It is very likely that you won’t know your child is being bullied
Children keep secrets, either because they’ve been frightened into silence, or are afraid an adult’s interference will only make it worse. This is particularly true if the bullying goes on through the internet or a phone—they worry that you might remove access.
You will need to be sensitive to any changes in behaviour—a child who is suddenly sad, regressing (starts to demand more comfort, or wets the bed, for instance), angry, alone. You may see dinner money disappear, or clothes or textbooks be taken or ripped. A child may be extra teary, or even say, ”No one likes me.” Or a child might, finally, break down.
Certainly talk to the teacher, or perhaps the head teacher. They should help ensure your child’s safety—it’s the law.
You will need to listen to your child. But convince yourself, and your child, that there are practical things you can work on together, that will block the bullies. Make sure they understand—it’s the bully who’s at fault, not your child. And that he or she has a right not to be bullied.
You can work on some of Kidscape’s techniques. (For more information and tips, do see the website www.kidscape.org.uk)
Most important—have your child stand in front of a mirror and work on standing tall, looking others in the eye in a confident way, with shoulders back. Looking vulnerable and discouraged invites attacks. Even if he or she doesn’t feel confident—act as if it were true.
Remind the child to
•Tell a friend what is happening, and ask for help and company..
It will be harder for the bully to pick on you if you have a friend with you for support.
•Try to ignore the bullying or say 'No' really firmly, then turn and walk away.

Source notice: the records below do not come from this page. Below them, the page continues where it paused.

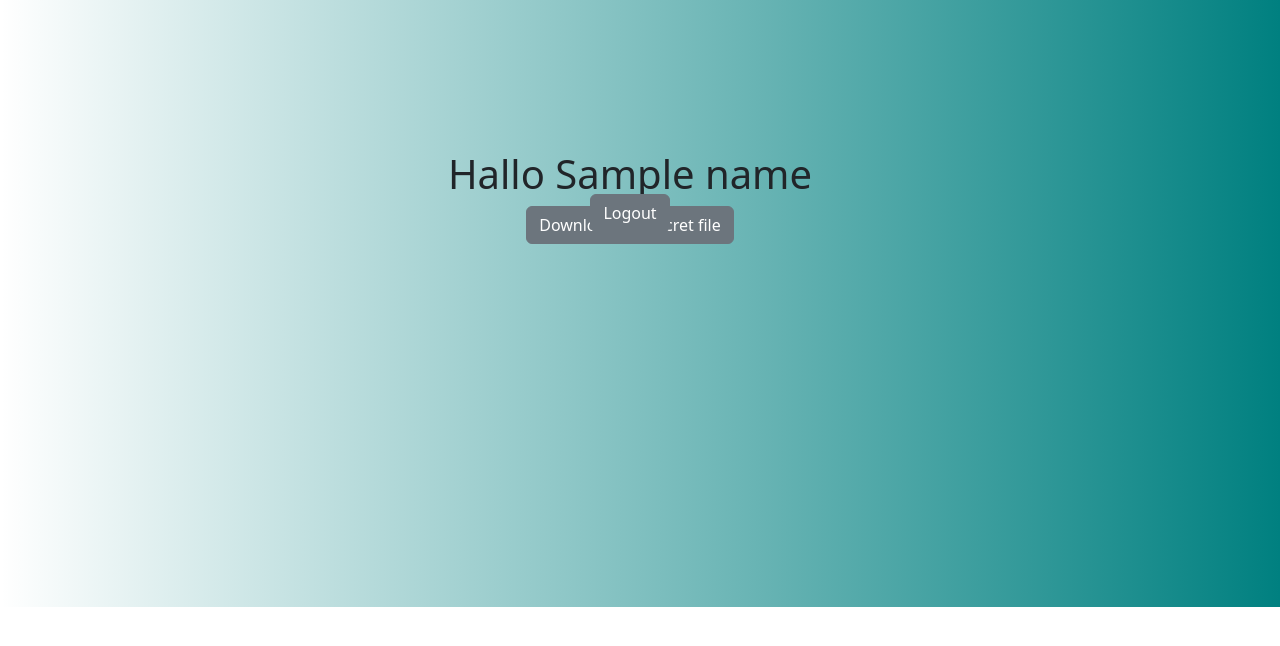
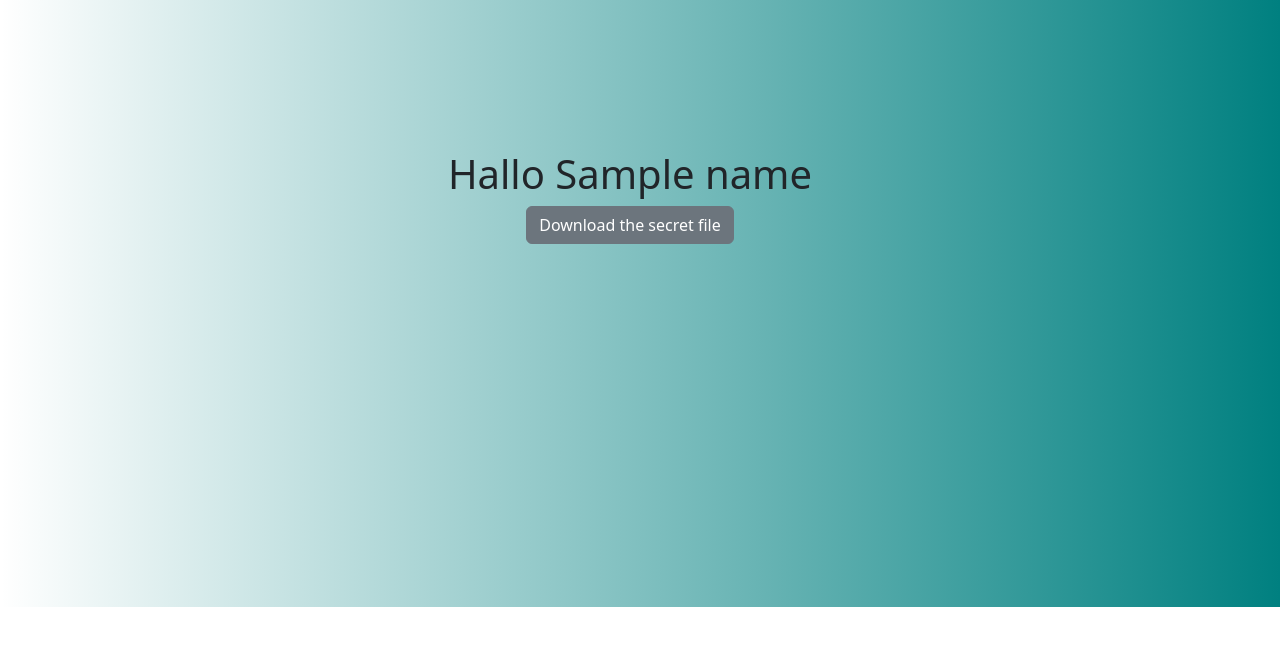
Before and after one commit to alaaibr25/Registering-Users-, a Python web app: template templates/secret.html in a window 1280 px wide. Shown: the part 56-702 px from the top of the page. Run offline with Jinja, Linux system fonts and the light colour scheme; the template is opened without the code that fills it: most values are stand-ins (such as "Sample title", 1, 10 or a date in 2020); some libraries are stand-ins or nearby versions.

Commit message:
Update secret.html
Removed logout button, because I have it in the navbar now.

```diff
--- a/templates/secret.html
+++ b/templates/secret.html
@@ -8,11 +8,4 @@
 <a  href="{{url_for('download')}}" class="btn btn-secondary">Download the secret file</a>
 
 </div>
-
-<div style="position: absolute; top:250px;">
-<a href="{{ url_for('logout')}}" class="btn btn-secondary">Logout</a>
-</div>
-
-
-
 {%endblock%}
```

Remember, it is very hard for the bully to go on bullying someone who won't stand still to listen.
•Try not to show that you are upset or angry. Bullies love to get a reaction - it's 'fun'. If you can keep calm and hide your emotions, they might get bored and leave you alone.
•Don't fight back if you can help it. Most bullies are bigger or stronger than you. If you fight back you could make the situation worse, get hurt or be blamed for starting the trouble.
•It's not worth getting hurt to keep possessions or money. If you feel threatened, give the bullies what they want. Property can be replaced, you can't.
•Try to think up replies in advance. Replies don't have to be wonderfully brilliant or clever but it helps to have an answer ready. Practice saying them in the mirror at home. Using prepared replies works best if the bully is not too threatening and just needs to be put off.
•Try to avoid being alone in the places where you know the bully is likely to pick on you. This might mean changing your route to school, avoiding parts of playground, or only using common rooms or lavatories when other people are there. It's not fair that you have to do this, but it might put the bully off.
•Keep a diary of what is happening. Write down details of the incidents. When you do decide to tell someone, a written record of the bullying makes it easier to prove what has been going on, and helps your school plan how to make a safer school.
This is a beginning—it is a challenge breaking up bullying when it is firmly entrenched and will take time. Calm support and practise will help your child win through—and learn lessons to use all life long.